Dossier: Healthy brain

Keeping the brain fit

Can we help our brain stay healthy for longer? If so, how? Dr. Andreas Monsch, neuropsychologist and head of the Memory Clinic in Basel, explains what we know today.

Text: Michael Suter; video: Simon Keller and Michael Suter

The human brain resembles a state-of-the-art supercomputer that’s incredibly fast, delivers a top performance, and has a network of nerve cells that work day and night. For our body to work properly, several areas of the brain have to communicate with one another. Even picking up a water bottle is a complex task.

Like a computer, our brain gets slower as we get older. We find it harder to remember names and have trouble learning new things. “The forgetfulness that hinders some people in old age is never normal, but always a sign of a pathological process,” says neuropsychologist Andreas Monsch, professor at the Memory Clinic in Basel.

Pleasure is key

Unlike a computer, we can’t simply uninstall programs we no longer use or add extra memory so our brain works faster again. However, adds Monsch, there are ways for healthy people to keep their brain cells functioning properly or pepping them up again. For example, you could play chess, dance or have an interesting conversation with friends. There isn’t one single activity that’s suitable for everyone. It’s more important to find something that makes you happy and that challenges you time and time again without becoming repetitive.

Smoking is bad for the brain
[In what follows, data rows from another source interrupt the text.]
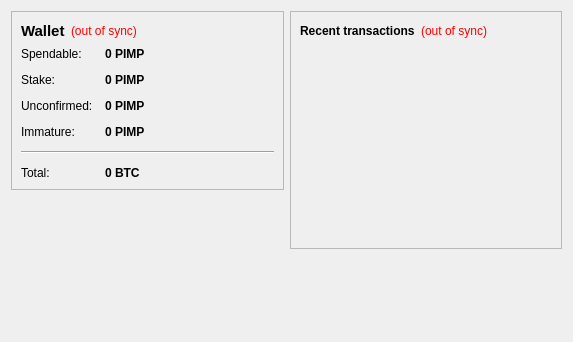
Above: src/qt/forms/overviewpage.ui from okcashpro/okcash-oldsrc-history before the change. Below: the same form after it.
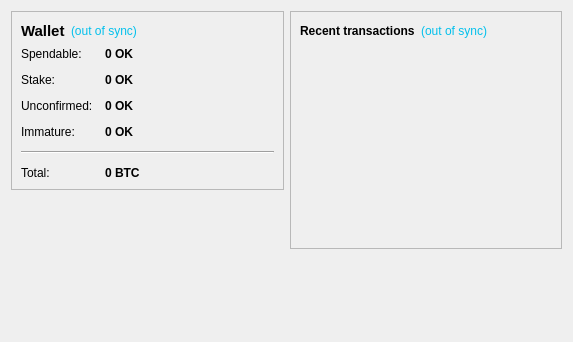
That is the form after the change.

Diff of the .ui file:
```diff
--- a/src/qt/forms/overviewpage.ui
+++ b/src/qt/forms/overviewpage.ui
@@ -47,7 +47,7 @@
              <string>The displayed information may be out of date. Your wallet automatically synchronizes with the PimpCash network after a connection is established, but this process has not completed yet.</string>
             </property>
             <property name="styleSheet">
-             <string notr="true">QLabel { color: red; }</string>
+             <string notr="true">QLabel { color: #02c0ec; }</string>
             </property>
             <property name="text">
              <string notr="true">(out of sync)</string>
@@ -105,7 +105,7 @@
              <string>Your current spendable balance</string>
             </property>
             <property name="text">
-             <string notr="true">0 PIMP</string>
+             <string notr="true">0 OK</string>
             </property>
             <property name="textInteractionFlags">
              <set>Qt::LinksAccessibleByMouse|Qt::TextSelectableByKeyboard|Qt::TextSelectableByMouse</set>
@@ -134,7 +134,7 @@
              <string>Total of coins that was staked, and do not yet count toward the current balance</string>
             </property>
             <property name="text">
-             <string notr="true">0 PIMP</string>
+             <string notr="true">0 OK</string>
             </property>
             <property name="textInteractionFlags">
              <set>Qt::LinksAccessibleByMouse|Qt::TextSelectableByKeyboard|Qt::TextSelectableByMouse</set>
@@ -163,7 +163,7 @@
              <string>Total of transactions that have yet to be confirmed, and do not yet count toward the current balance</string>
             </property>
             <property name="text">
-             <string notr="true">0 PIMP</string>
+             <string notr="true">0 OK</string>
             </property>
             <property name="textInteractionFlags">
              <set>Qt::LinksAccessibleByMouse|Qt::TextSelectableByKeyboard|Qt::TextSelectableByMouse</set>
@@ -189,7 +189,7 @@
              <string>Mined balance that has not yet matured</string>
             </property>
             <property name="text">
-             <string notr="true">0 PIMP</string>
+             <string notr="true">0 OK</string>
             </property>
             <property name="textInteractionFlags">
              <set>Qt::LinksAccessibleByMouse|Qt::TextSelectableByKeyboard|Qt::TextSelectableByMouse</set>
@@ -278,7 +278,7 @@
              <string>The displayed information may be out of date. Your wallet automatically synchronizes with the PimpCash network after a connection is established, but this process has not completed yet.</string>
             </property>
             <property name="styleSheet">
-             <string notr="true">QLabel { color: red; }</string>
+             <string notr="true">QLabel { color: #02c0ec; }</string>
             </property>
             <property name="text">
              <string notr="true">(out of sync)</string>
```
Left out of the diff: 4 changed lines with no effect on the pictures.
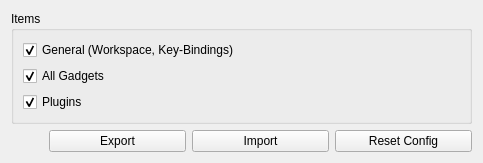
Before: the Qt Designer form ground/openpilotgcs/src/plugins/importexport/importexportgadgetwidget.ui in openpilot/OpenPilot, drawn with Qt 5.
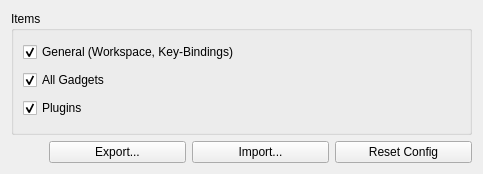
After: the same form once the commit is applied. Icons and pictures are not drawn.

Commit message: Add "..." on import and export buttons

The edit to the form file:
```diff
--- a/ground/openpilotgcs/src/plugins/importexport/importexportgadgetwidget.ui
+++ b/ground/openpilotgcs/src/plugins/importexport/importexportgadgetwidget.ui
@@ -7,7 +7,7 @@
     <x>0</x>
     <y>0</y>
     <width>483</width>
-    <height>154</height>
+    <height>174</height>
    </rect>
   </property>
   <property name="windowTitle">
@@ -89,7 +89,7 @@
           <string>Export the GCS settings selected in the checkboxes above.</string>
          </property>
          <property name="text">
-          <string>Export</string>
+          <string>Export...</string>
          </property>
         </widget>
        </item>
@@ -99,7 +99,7 @@
           <string>Import settings from the config file, only for the items checked above.</string>
          </property>
          <property name="text">
-          <string>Import</string>
+          <string>Import...</string>
          </property>
         </widget>
        </item>
```
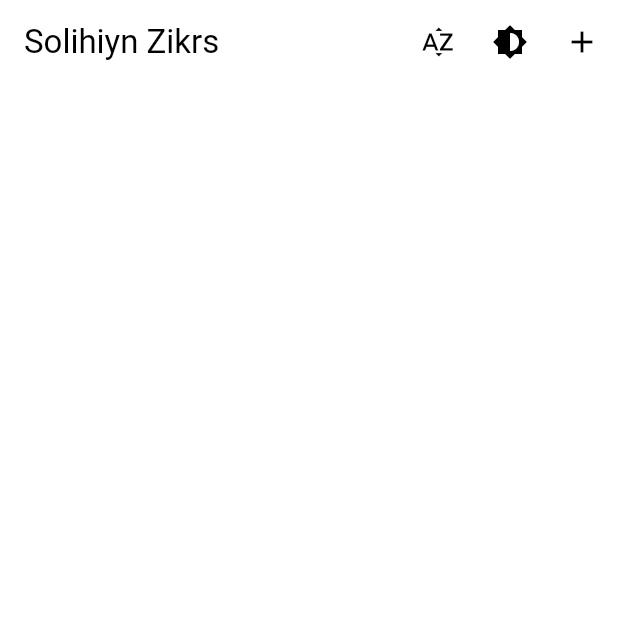
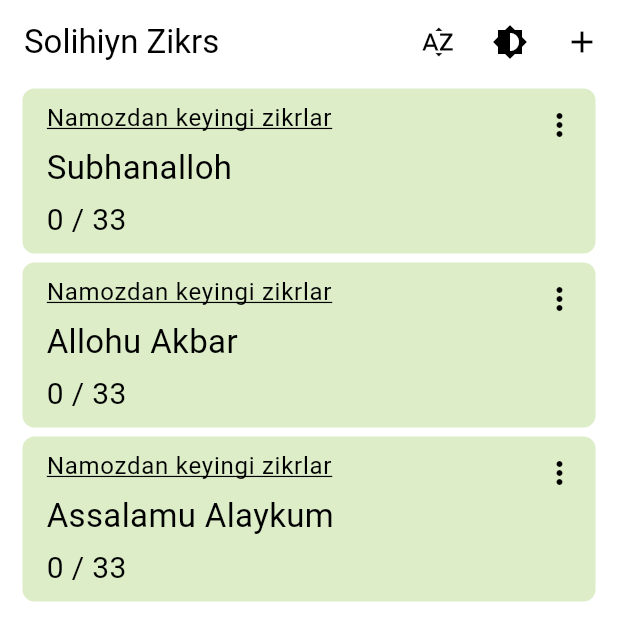
Before and after one commit to SardorDev12/solihiyn-mobile, a Flutter app: the screen it shows after launch, after a tap on the "sort by alpha" icon, on a phone screen of 412 x 824 dp. Shown: the top 641 px of the screen. Run offline on Flutter 3.47's test engine with Material 3 defaults, Android fonts, the light colour scheme and no system bars; our stand-ins replace shared_preferences.

Commit message:
added a redo icon to start over a zikr from scratch

```diff
--- /dev/null
+++ b/devtools_options.yaml
@@ -0,0 +1,3 @@
+description: This file stores settings for Dart & Flutter DevTools.
+documentation: https://docs.flutter.dev/tools/devtools/extensions#configure-extension-enablement-states
+extensions:
--- a/lib/icon_popup_menu.dart
+++ b/lib/icon_popup_menu.dart
@@ -1,22 +1,24 @@
 import 'package:flutter/material.dart';
 
 class IconPopupMenu extends StatefulWidget {
-  // final VoidCallback onAddPressed;
   final VoidCallback onEditPressed;
   final VoidCallback onDeletePressed;
+  final VoidCallback onRedoPressed;
+
 
   const IconPopupMenu({
     super.key,
     // required this.onAddPressed,
     required this.onEditPressed,
     required this.onDeletePressed,
+    required this.onRedoPressed,
   });
 
   @override
-  _IconPopupMenuState createState() => _IconPopupMenuState();
+  IconPopupMenuState createState() => IconPopupMenuState();
 }
 
-class _IconPopupMenuState extends State<IconPopupMenu> {
+class IconPopupMenuState extends State<IconPopupMenu> {
   bool _showIcons = false;
 
   void _toggleIconsVisibility() {
--- a/lib/zikr_list.dart
+++ b/lib/zikr_list.dart
@@ -12,28 +12,13 @@ class ZikrList extends StatefulWidget {
   const ZikrList({super.key});
 
   @override
-  _ZikrListState createState() => _ZikrListState();
+  ZikrListState createState() => ZikrListState();
 }
 
-class _ZikrListState extends State<ZikrList> {
-  int _selectedIndex = 0;
+class ZikrListState extends State<ZikrList> {
   List<Zikr> zikrs = [];
   bool isAscending = true;
   Color? _containerColor;
-
-  void _onItemTapped(int index) {
-    if(index == 1){
-      Navigator.push(
-        context,
-        MaterialPageRoute(
-            builder: (context) =>
-                AddZikrPage(onAdd: addZikrLocally)),
-      );
-    }
-    setState(() {
-      _selectedIndex = index;
-    });
-  }
 
   @override
   void initState() {
@@ -53,6 +38,33 @@ class _ZikrListState extends State<ZikrList> {
   }
 
   Future<void> loadZikrs() async {
+
+    final defaultZikr = [Zikr(
+      title: 'Subhanalloh',
+      count: 0,
+      limit: 33,
+      category: 'Namozdan keyingi zikrlar',
+      isFavourite: false,
+      isDone: false,
+    ),
+   Zikr(
+      title: 'Allohu Akbar',
+      count: 0,
+      limit: 33,
+      category: 'Namozdan keyingi zikrlar',
+      isFavourite: false,
+      isDone: false,
+    ),
+    Zikr(
+      title: 'Assalamu Alaykum',
+      count: 0,
+      limit: 33,
+      category: 'Namozdan keyingi zikrlar',
+      isFavourite: false,
+      isDone: false,
+    )];
+
+
     try {
       final file = await _localFile;
       if (await file.exists()) {
@@ -63,7 +75,7 @@ class _ZikrListState extends State<ZikrList> {
         });
       } else {
         setState(() {
-          zikrs = [];
+          zikrs = [...defaultZikr];
         });
       }
     } catch (e) {
@@ -102,9 +114,29 @@ class _ZikrListState extends State<ZikrList> {
     await saveZikrs();
   }
 
+  Future<void> redo(int index) async {
+    setState(() {
+      zikrs[index].isDone = false;
+    });
+    await saveZikrs();
+  }
+
+  Future<void> increment(int index) async {
+    setState(() {
+      if (zikrs[index].count < zikrs[index].limit - 1 && !zikrs[index].isDone) {
+        zikrs[index].count += 1;
+      } else {
+        zikrs[index].count = -1;
+        zikrs[index].isDone = true;
+
+      }
+    });
+    await saveZikrs();
+  }
+
   void toggleSortOrder() {
     setState(() {
-      isAscending = !isAscending; // Toggle sorting order
+      isAscending = !isAscending;
       zikrs.sort((a, b) => isAscending ? a.category.compareTo(b.category) : b.category.compareTo(a.category));
     });
   }
@@ -141,7 +173,6 @@ class _ZikrListState extends State<ZikrList> {
         ],
       ),
       body: ListView.builder(
-
         itemCount: zikrs.length,
         itemBuilder: (context, index) {
           return Container(
@@ -150,19 +181,41 @@ class _ZikrListState extends State<ZikrList> {
               color: _containerColor,
               borderRadius: BorderRadius.circular(8),
             ),
-            child: ListTile(
-              title: Text(zikrs[index].category, style: const TextStyle(decoration: TextDecoration.underline)),
-              subtitle: Column(
-                crossAxisAlignment: CrossAxisAlignment.start,
+            child: Stack(
+              children: [
+                ListTile(
+                   title: Text(zikrs[index].isDone ? "" : zikrs[index].category, style: const TextStyle(decoration: TextDecoration.underline)),
+                    subtitle: Column(crossAxisAlignment: CrossAxisAlignment.start,
                 children: [
                   Padding(
-                    padding: const EdgeInsets.symmetric(vertical: 5),
-                    child: Text(
-                      zikrs[index].title,
-                      style: const TextStyle(fontSize: 25),
+                    padding: const EdgeInsets.symmetric(vertical: 5, horizontal: 0),
+                    child: GestureDetector(
+                      onTap: () {
+                        setState(() {
+                          zikrs[index].isDone = false;
+                          increment(index);
+                        });
+                      },
+                      child: Text.rich(
+                        TextSpan(
+                          children: [
+                            if(zikrs[index].isDone)
+                            const WidgetSpan(
+                              child: Icon(
+                                Icons.redo_sharp,
+                                size: 22,
                               ),
                             ),
-                  Text(
+                            TextSpan(
+                              text: zikrs[index].isDone ? " Redo" : zikrs[index].title,
+                              style: const TextStyle(fontSize: 22),
+                            ),
+                          ],
+                        ),
+                      ),
+                    ),
+                      ),
+                    Text(zikrs[index].isDone ? "" :
                     '${zikrs[index].count} / ${zikrs[index].limit}',
                     style: const TextStyle(fontSize: 20),
                   ),
@@ -170,34 +223,21 @@ class _ZikrListState extends State<ZikrList> {
               ),
               onTap: () {
                 setState(() {
-                  if (zikrs[index].count < zikrs[index].limit) {
-                    zikrs[index].count += 1;
-                  } else {
-                    zikrs[index].count = 1;
-                  }
-                  if (zikrs[index].count >= zikrs[index].limit) {
-                    zikrs[index].isDone = true;
-                  }
+                  increment(index);
                 });
                 saveZikrs();
               },
-              trailing: SizedBox(
-                height: double.infinity,
-                child: Stack(
-                  children: [
-                    IconPopupMenu(
+                ),
+                Positioned(
+                  top: 0,
+                  right: 0,
+                child: IconPopupMenu(
                       onEditPressed: () => showEditDialog(context, index),
-                      onDeletePressed: () => deleteZikr(index),
+                      onDeletePressed: () => deleteZikr(index),onRedoPressed: ()=> redo(index),
                     ),
-                    const Positioned(
-                      top: -5,
-                      bottom: 0,
-                      right: 0,
-                      child: SizedBox(width: 48),
-                    ),
+                )
             ],
-                ),
-              ),
+
             ),
           );
         },
@@ -218,6 +258,7 @@ class _ZikrListState extends State<ZikrList> {
           content: Column(
               mainAxisSize: MainAxisSize.min,
               children: <Widget>[
+
                 TextField(
                   controller: titleController,
                   decoration: const InputDecoration(labelText: 'Zikr Title'),
--- a/lib/zikr_model.dart
+++ b/lib/zikr_model.dart
@@ -6,14 +6,14 @@ class Zikr {
   bool isFavourite;
   bool isDone;
 
-  Zikr({required this.title, this.count = 0, this.limit = 100, required this.category, this.isFavourite = false, this.isDone = false});
+  Zikr({required this.title, this.count = 0, required this.limit, this.category = "Daily", this.isFavourite = false, this.isDone = false});
   factory Zikr.fromJson(Map<String, dynamic> json) {
     return Zikr(
       title: json['title'],
       count: json['count'],
       limit: json['limit'],
       category: json['category'],
-      isFavourite: json['isFavourite'],
+      isFavourite: json['isFavourite'] ?? false,
       isDone: json['isDone'] ?? false,
 
     );
```
Also changed, not shown: 1 other file. Lines whose indentation alone changed are shown as unchanged.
In addition to actively training your brain, there are a number of other factors that influence the brain’s performance. For example, it has been proven that social contact, sport and a healthy diet have a very stimulating and therefore positive effect on the brain, whereas tobacco products and excessive alcohol have a harmful effect.